#### DATA FOR REVIEW
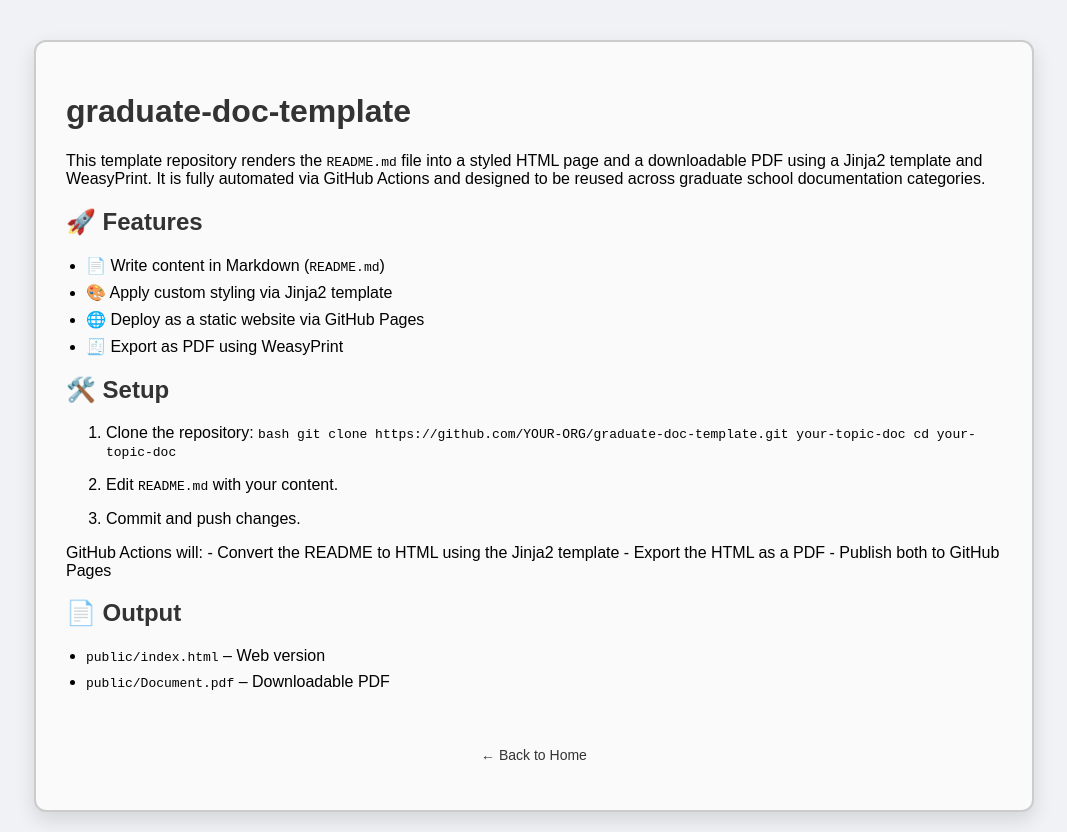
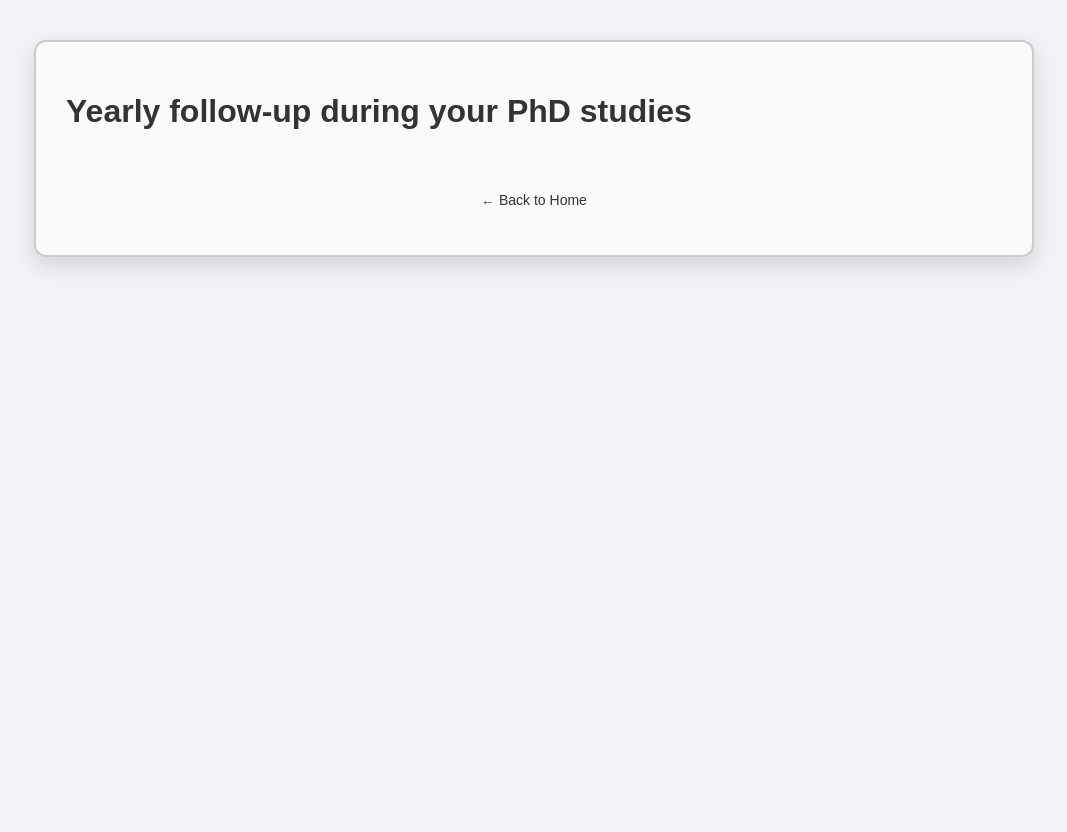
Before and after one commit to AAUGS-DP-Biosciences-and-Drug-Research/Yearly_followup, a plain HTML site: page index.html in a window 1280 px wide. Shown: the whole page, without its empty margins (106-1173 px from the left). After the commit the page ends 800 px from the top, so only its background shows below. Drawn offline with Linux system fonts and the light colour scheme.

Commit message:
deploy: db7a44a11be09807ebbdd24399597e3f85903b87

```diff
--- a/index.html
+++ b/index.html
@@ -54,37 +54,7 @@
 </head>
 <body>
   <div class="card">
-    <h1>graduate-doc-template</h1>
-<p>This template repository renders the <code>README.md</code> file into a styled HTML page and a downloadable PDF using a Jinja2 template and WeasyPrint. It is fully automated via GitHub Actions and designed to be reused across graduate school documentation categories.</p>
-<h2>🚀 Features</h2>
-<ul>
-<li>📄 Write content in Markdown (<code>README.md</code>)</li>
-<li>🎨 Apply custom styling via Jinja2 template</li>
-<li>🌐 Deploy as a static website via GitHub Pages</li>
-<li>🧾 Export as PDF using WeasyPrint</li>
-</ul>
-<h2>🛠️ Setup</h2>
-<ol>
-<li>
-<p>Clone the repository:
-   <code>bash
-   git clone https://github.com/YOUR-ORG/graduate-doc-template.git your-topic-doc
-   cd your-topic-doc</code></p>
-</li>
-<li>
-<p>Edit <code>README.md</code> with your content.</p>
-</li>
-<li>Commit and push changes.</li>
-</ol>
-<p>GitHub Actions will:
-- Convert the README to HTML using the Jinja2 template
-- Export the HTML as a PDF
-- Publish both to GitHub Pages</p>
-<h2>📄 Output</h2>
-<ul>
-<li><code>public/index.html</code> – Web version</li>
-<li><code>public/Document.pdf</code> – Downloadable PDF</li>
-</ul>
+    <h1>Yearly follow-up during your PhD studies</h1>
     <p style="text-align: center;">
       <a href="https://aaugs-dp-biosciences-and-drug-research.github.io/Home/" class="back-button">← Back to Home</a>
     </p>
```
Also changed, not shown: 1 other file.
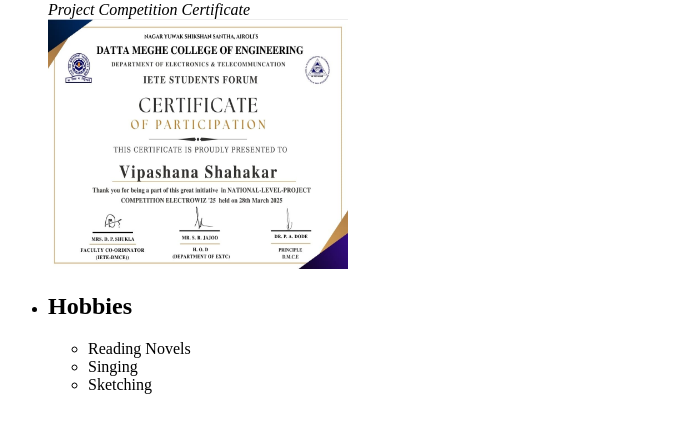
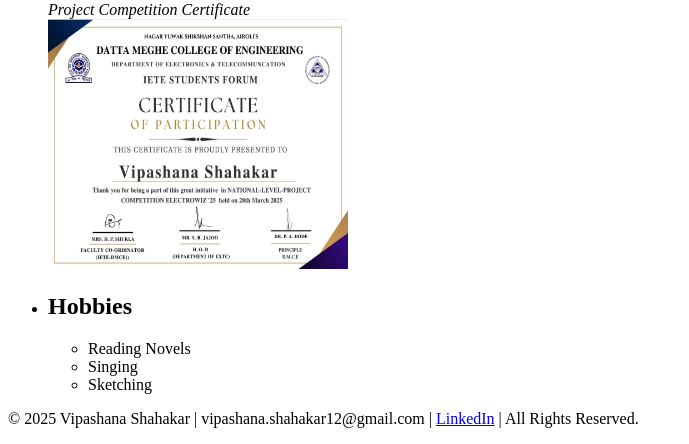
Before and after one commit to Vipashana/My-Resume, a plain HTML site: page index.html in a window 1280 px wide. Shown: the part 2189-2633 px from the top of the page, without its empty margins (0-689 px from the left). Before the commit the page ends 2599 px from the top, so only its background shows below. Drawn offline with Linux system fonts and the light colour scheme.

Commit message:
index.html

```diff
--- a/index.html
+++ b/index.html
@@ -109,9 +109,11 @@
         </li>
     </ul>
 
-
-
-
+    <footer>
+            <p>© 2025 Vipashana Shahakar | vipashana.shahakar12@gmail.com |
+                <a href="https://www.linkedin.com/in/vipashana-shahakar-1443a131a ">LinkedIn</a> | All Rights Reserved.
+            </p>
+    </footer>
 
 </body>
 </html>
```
########
TASK DIRECTIONS: Restate the entries above word for word, keeping pictures out of the copy.

SOLUTION FOR THIS TASK:
Before and after one commit to AAUGS-DP-Biosciences-and-Drug-Research/Yearly_followup, a plain HTML site: page index.html in a window 1280 px wide. Shown: the whole page, without its empty margins (106-1173 px from the left). After the commit the page ends 800 px from the top, so only its background shows below. Drawn offline with Linux system fonts and the light colour scheme.

Commit message:
deploy: db7a44a11be09807ebbdd24399597e3f85903b87

```diff
--- a/index.html
+++ b/index.html
@@ -54,37 +54,7 @@
 </head>
 <body>
   <div class="card">
-    <h1>graduate-doc-template</h1>
-<p>This template repository renders the <code>README.md</code> file into a styled HTML page and a downloadable PDF using a Jinja2 template and WeasyPrint. It is fully automated via GitHub Actions and designed to be reused across graduate school documentation categories.</p>
-<h2>🚀 Features</h2>
-<ul>
-<li>📄 Write content in Markdown (<code>README.md</code>)</li>
-<li>🎨 Apply custom styling via Jinja2 template</li>
-<li>🌐 Deploy as a static website via GitHub Pages</li>
-<li>🧾 Export as PDF using WeasyPrint</li>
-</ul>
-<h2>🛠️ Setup</h2>
-<ol>
-<li>
-<p>Clone the repository:
-   <code>bash
-   git clone https://github.com/YOUR-ORG/graduate-doc-template.git your-topic-doc
-   cd your-topic-doc</code></p>
-</li>
-<li>
-<p>Edit <code>README.md</code> with your content.</p>
-</li>
-<li>Commit and push changes.</li>
-</ol>
-<p>GitHub Actions will:
-- Convert the README to HTML using the Jinja2 template
-- Export the HTML as a PDF
-- Publish both to GitHub Pages</p>
-<h2>📄 Output</h2>
-<ul>
-<li><code>public/index.html</code> – Web version</li>
-<li><code>public/Document.pdf</code> – Downloadable PDF</li>
-</ul>
+    <h1>Yearly follow-up during your PhD studies</h1>
     <p style="text-align: center;">
       <a href="https://aaugs-dp-biosciences-and-drug-research.github.io/Home/" class="back-button">← Back to Home</a>
     </p>
```
Also changed, not shown: 1 other file.
Before and after one commit to Vipashana/My-Resume, a plain HTML site: page index.html in a window 1280 px wide. Shown: the part 2189-2633 px from the top of the page, without its empty margins (0-689 px from the left). Before the commit the page ends 2599 px from the top, so only its background shows below. Drawn offline with Linux system fonts and the light colour scheme.

Commit message:
index.html

```diff
--- a/index.html
+++ b/index.html
@@ -109,9 +109,11 @@
         </li>
     </ul>
 
-
-
-
+    <footer>
+            <p>© 2025 Vipashana Shahakar | vipashana.shahakar12@gmail.com |
+                <a href="https://www.linkedin.com/in/vipashana-shahakar-1443a131a ">LinkedIn</a> | All Rights Reserved.
+            </p>
+    </footer>
 
 </body>
 </html>
```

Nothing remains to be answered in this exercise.